## GIVEN DATA
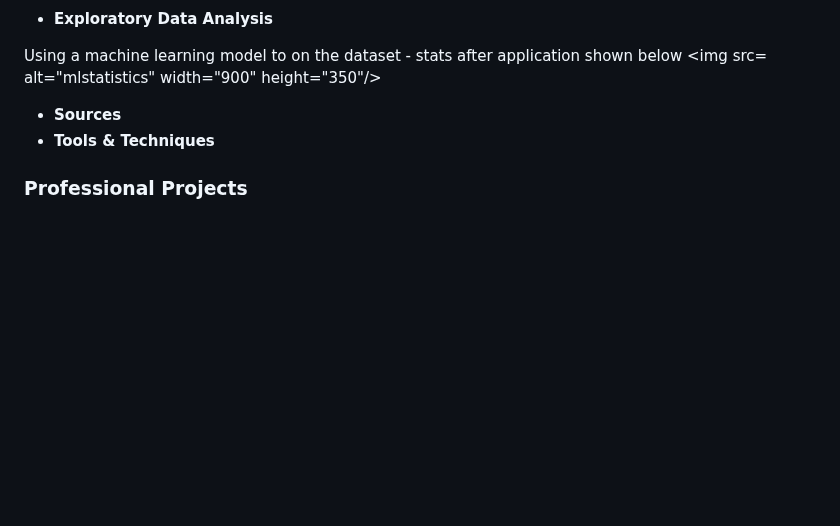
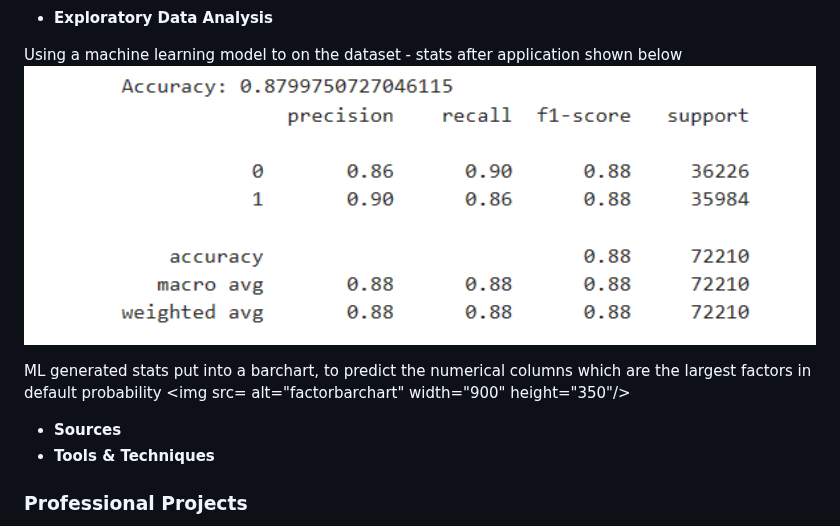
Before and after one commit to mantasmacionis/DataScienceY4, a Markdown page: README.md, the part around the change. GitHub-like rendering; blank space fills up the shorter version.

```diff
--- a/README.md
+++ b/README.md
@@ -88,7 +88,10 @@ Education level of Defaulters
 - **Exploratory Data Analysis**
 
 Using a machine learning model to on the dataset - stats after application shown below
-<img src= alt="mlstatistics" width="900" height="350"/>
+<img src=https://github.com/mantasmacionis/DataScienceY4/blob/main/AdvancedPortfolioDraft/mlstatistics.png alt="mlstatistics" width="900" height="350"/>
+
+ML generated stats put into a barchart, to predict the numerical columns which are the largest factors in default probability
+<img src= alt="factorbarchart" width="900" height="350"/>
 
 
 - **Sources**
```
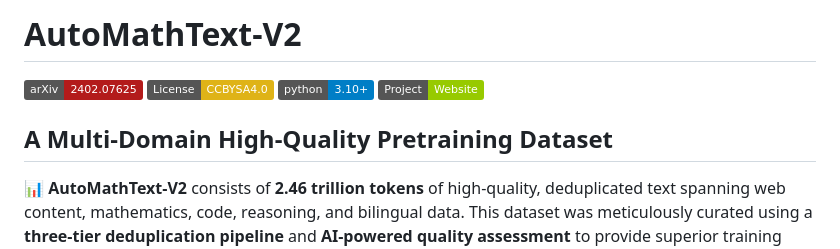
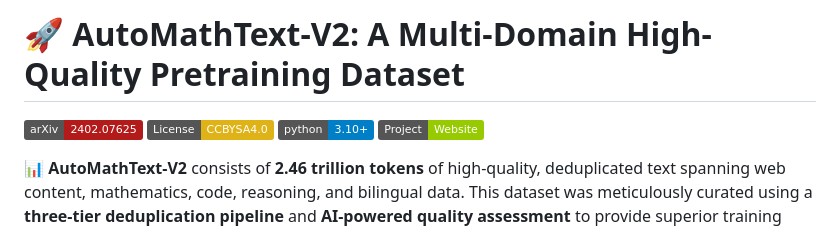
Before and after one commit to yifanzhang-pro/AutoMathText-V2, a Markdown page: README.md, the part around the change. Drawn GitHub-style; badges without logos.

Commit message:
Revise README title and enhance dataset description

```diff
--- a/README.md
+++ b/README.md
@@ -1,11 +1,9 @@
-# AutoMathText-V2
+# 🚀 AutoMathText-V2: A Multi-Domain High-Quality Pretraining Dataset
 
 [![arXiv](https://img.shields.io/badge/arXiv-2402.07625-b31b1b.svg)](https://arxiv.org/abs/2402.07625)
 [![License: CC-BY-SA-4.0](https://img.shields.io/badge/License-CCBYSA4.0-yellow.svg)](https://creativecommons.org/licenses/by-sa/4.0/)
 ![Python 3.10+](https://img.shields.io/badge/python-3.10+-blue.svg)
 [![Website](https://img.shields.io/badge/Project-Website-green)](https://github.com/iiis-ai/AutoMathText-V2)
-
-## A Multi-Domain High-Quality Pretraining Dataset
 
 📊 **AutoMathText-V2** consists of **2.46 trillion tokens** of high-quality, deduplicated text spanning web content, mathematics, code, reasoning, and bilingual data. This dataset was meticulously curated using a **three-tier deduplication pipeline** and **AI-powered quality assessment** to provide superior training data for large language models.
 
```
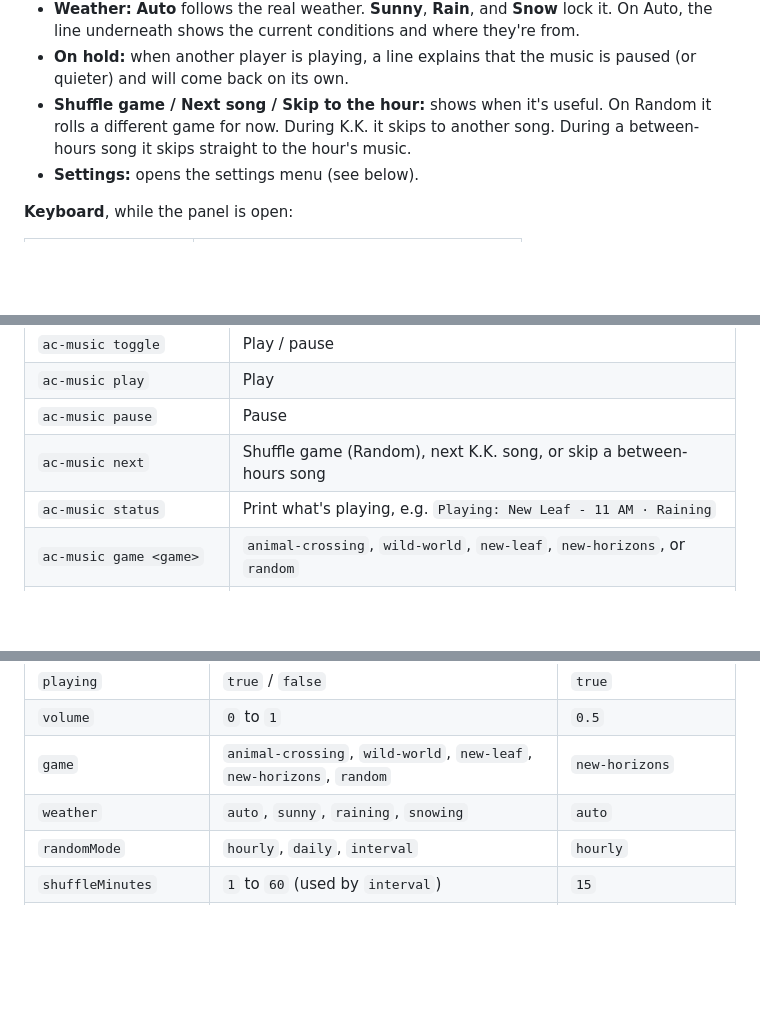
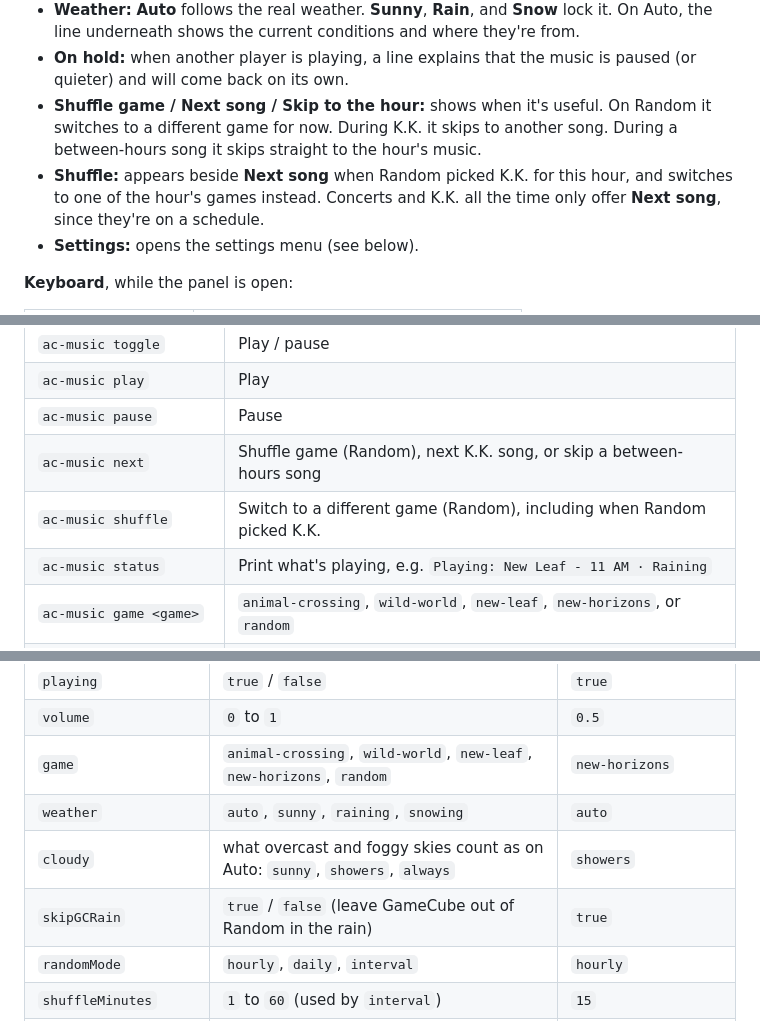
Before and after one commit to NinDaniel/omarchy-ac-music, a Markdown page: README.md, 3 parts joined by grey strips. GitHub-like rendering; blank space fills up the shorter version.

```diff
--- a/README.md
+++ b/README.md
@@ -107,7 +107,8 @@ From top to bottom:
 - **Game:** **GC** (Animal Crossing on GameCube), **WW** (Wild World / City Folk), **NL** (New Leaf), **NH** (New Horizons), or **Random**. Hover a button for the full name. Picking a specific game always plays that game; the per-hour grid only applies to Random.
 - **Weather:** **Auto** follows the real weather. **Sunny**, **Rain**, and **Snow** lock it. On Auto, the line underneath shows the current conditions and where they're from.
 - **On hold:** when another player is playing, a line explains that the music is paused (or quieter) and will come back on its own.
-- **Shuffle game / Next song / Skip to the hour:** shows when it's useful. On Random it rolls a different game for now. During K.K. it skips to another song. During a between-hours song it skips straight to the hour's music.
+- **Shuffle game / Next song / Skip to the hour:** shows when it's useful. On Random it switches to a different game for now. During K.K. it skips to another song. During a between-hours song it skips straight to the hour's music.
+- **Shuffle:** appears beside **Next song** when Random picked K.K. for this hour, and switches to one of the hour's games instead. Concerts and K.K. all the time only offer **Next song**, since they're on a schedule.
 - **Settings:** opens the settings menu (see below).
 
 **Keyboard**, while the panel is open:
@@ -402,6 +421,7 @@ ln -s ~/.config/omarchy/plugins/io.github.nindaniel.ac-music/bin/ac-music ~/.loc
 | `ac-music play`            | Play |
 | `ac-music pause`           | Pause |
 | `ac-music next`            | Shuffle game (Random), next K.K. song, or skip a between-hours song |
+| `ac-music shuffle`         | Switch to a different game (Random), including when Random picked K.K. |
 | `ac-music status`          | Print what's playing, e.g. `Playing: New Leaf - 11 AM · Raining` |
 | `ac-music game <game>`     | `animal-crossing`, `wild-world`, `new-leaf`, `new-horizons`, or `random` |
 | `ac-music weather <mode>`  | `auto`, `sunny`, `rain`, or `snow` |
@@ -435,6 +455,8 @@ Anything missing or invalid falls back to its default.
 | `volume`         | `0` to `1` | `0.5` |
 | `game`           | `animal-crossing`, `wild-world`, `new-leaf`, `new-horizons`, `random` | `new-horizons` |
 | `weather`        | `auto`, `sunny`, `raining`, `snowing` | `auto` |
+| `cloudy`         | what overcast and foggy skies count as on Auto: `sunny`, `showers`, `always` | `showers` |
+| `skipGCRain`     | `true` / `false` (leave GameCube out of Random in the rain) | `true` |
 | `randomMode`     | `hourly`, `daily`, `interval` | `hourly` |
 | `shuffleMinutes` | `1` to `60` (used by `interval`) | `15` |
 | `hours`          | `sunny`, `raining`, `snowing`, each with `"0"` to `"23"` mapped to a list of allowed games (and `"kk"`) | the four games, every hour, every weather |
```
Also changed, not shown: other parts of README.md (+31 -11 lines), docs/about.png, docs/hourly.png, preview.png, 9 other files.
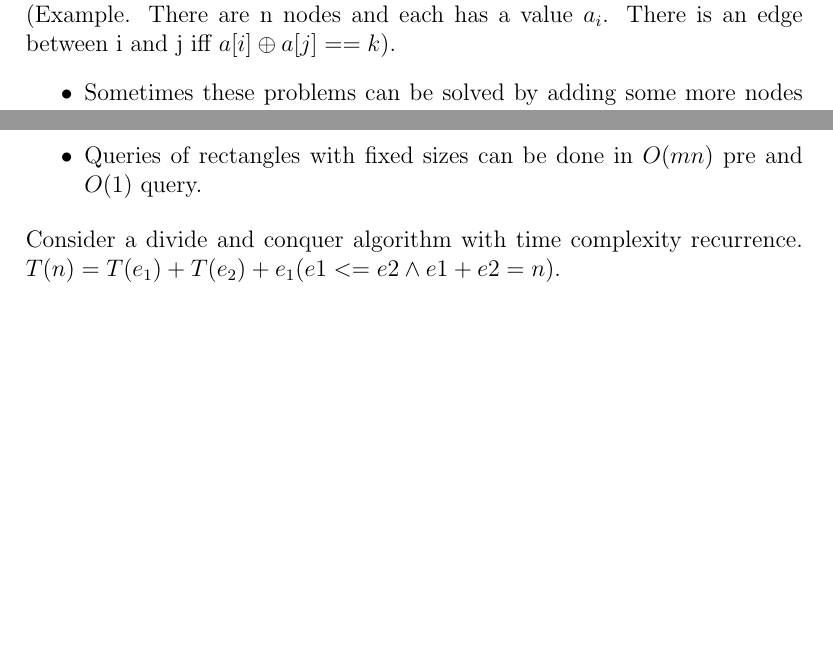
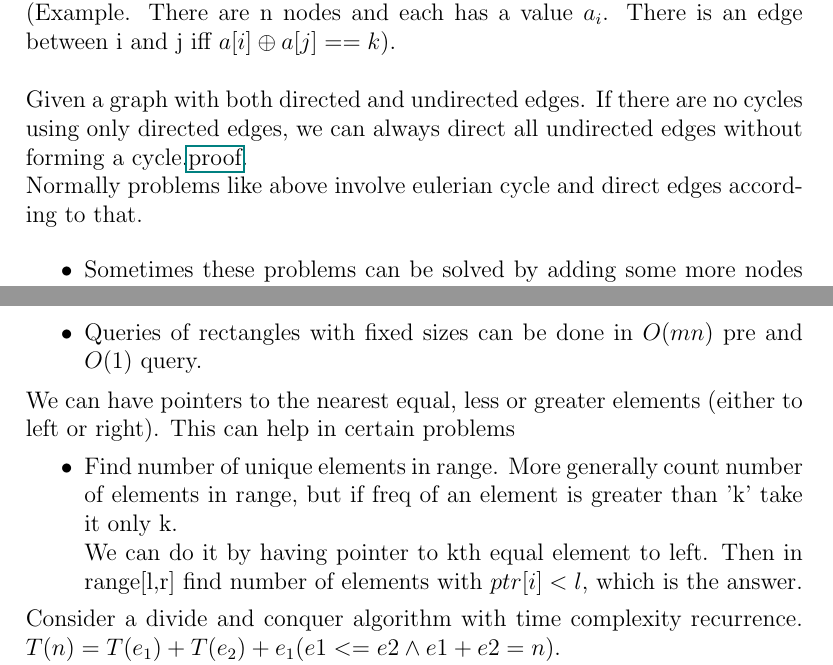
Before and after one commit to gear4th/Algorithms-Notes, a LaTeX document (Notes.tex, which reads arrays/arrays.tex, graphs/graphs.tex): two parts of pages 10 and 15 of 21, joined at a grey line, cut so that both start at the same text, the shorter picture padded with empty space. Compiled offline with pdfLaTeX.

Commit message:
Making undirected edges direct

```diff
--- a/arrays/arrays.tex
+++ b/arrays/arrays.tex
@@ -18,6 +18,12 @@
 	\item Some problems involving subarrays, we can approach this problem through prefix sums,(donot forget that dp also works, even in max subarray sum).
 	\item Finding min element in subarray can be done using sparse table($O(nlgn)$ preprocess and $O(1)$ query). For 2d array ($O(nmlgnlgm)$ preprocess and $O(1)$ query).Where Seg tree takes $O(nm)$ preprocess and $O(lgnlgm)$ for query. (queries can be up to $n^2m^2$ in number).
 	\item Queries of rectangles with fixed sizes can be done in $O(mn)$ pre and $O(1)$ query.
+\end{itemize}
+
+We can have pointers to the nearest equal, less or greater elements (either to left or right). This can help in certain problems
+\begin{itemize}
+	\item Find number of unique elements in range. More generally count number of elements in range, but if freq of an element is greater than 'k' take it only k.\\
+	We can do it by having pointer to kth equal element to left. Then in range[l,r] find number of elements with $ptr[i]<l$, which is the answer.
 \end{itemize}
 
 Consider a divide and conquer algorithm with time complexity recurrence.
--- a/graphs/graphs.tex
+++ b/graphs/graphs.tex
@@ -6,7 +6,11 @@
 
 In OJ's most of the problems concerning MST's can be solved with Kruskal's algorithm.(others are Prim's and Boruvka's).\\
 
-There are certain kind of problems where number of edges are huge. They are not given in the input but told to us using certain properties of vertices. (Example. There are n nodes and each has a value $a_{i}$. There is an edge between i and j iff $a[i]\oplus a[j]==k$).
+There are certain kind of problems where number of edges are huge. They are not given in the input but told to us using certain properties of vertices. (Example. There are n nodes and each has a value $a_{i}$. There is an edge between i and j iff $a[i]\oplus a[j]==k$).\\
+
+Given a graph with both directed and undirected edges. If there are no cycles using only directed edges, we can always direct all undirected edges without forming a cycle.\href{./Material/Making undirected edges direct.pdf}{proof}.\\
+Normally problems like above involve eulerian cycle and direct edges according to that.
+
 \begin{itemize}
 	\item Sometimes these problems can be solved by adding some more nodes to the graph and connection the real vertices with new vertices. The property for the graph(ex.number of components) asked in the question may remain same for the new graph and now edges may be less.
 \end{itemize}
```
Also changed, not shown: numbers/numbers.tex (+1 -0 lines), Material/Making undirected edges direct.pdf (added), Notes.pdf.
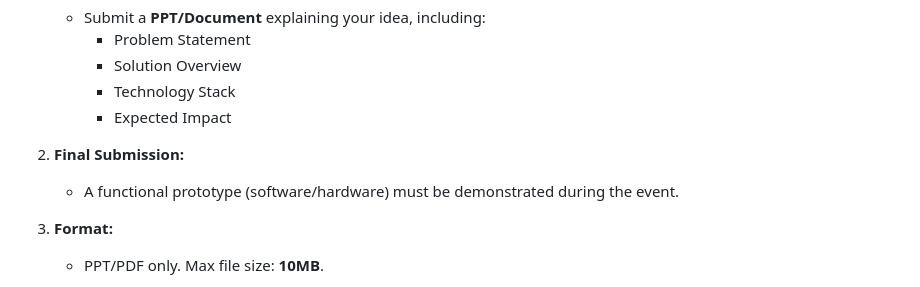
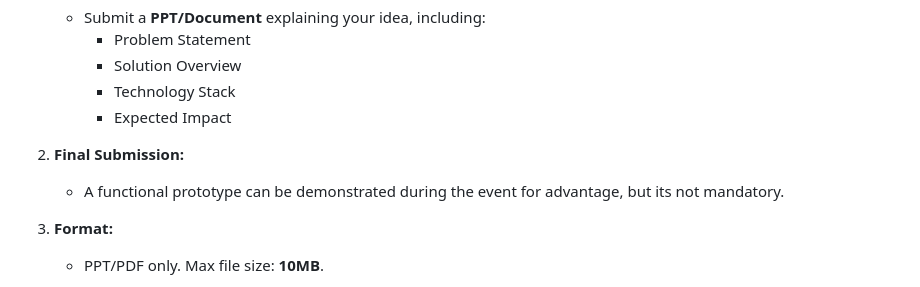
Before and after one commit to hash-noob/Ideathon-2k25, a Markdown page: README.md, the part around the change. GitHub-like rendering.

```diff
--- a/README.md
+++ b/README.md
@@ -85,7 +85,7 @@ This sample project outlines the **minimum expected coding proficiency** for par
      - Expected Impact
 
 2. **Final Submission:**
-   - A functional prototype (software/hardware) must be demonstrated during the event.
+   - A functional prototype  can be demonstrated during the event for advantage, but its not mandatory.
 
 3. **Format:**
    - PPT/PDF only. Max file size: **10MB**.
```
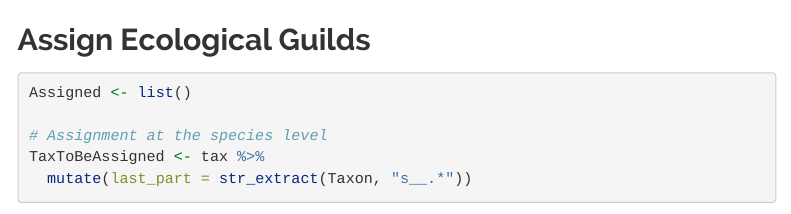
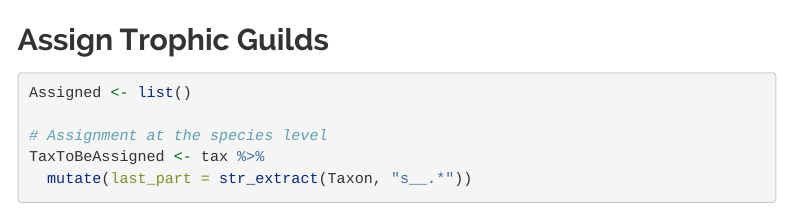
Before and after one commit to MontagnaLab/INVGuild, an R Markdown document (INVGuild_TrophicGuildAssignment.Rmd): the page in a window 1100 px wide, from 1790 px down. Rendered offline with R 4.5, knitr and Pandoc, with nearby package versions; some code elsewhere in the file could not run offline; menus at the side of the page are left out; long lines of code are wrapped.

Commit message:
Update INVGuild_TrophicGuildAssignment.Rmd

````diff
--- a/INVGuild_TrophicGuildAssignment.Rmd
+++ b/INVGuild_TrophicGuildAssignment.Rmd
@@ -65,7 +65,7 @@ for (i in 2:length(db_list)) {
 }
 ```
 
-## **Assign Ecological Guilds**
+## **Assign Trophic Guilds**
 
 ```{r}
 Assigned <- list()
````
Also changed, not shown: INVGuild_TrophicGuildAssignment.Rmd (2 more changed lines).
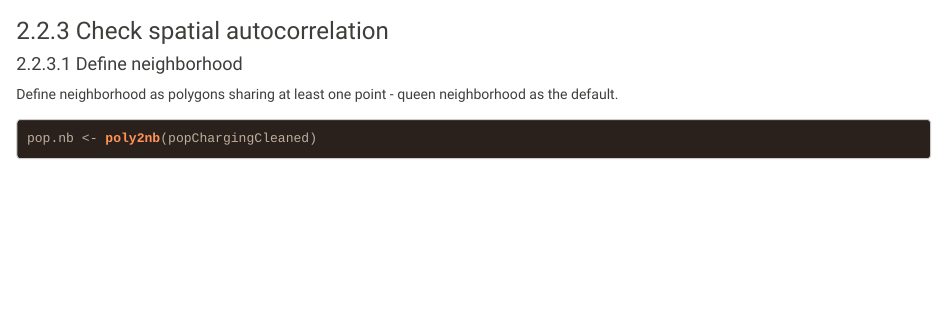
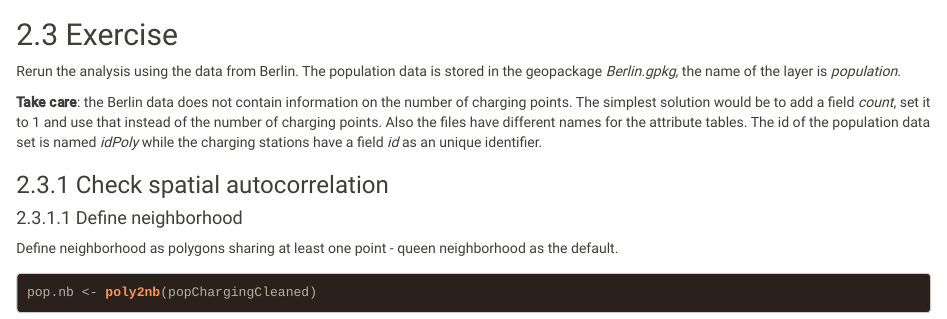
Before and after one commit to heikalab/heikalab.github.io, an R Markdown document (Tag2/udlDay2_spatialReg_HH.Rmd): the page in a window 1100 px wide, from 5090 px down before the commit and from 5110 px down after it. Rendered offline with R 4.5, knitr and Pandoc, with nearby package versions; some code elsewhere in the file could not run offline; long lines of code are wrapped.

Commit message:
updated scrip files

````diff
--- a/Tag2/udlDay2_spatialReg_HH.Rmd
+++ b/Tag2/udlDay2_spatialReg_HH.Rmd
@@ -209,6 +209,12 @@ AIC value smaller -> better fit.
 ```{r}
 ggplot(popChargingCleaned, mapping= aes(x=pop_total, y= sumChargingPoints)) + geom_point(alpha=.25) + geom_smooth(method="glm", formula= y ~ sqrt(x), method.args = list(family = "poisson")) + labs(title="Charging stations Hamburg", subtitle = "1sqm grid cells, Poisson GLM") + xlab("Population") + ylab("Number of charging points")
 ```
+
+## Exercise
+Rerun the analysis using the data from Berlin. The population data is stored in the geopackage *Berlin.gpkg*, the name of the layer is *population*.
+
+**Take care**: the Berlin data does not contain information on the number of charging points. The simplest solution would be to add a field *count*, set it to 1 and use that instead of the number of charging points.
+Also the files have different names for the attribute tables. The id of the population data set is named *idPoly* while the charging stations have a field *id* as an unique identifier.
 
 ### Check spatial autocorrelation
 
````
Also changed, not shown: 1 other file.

## PROMPT
Report how many lines in the data include the word "shown". Nothing else is needed.

## REPLY
5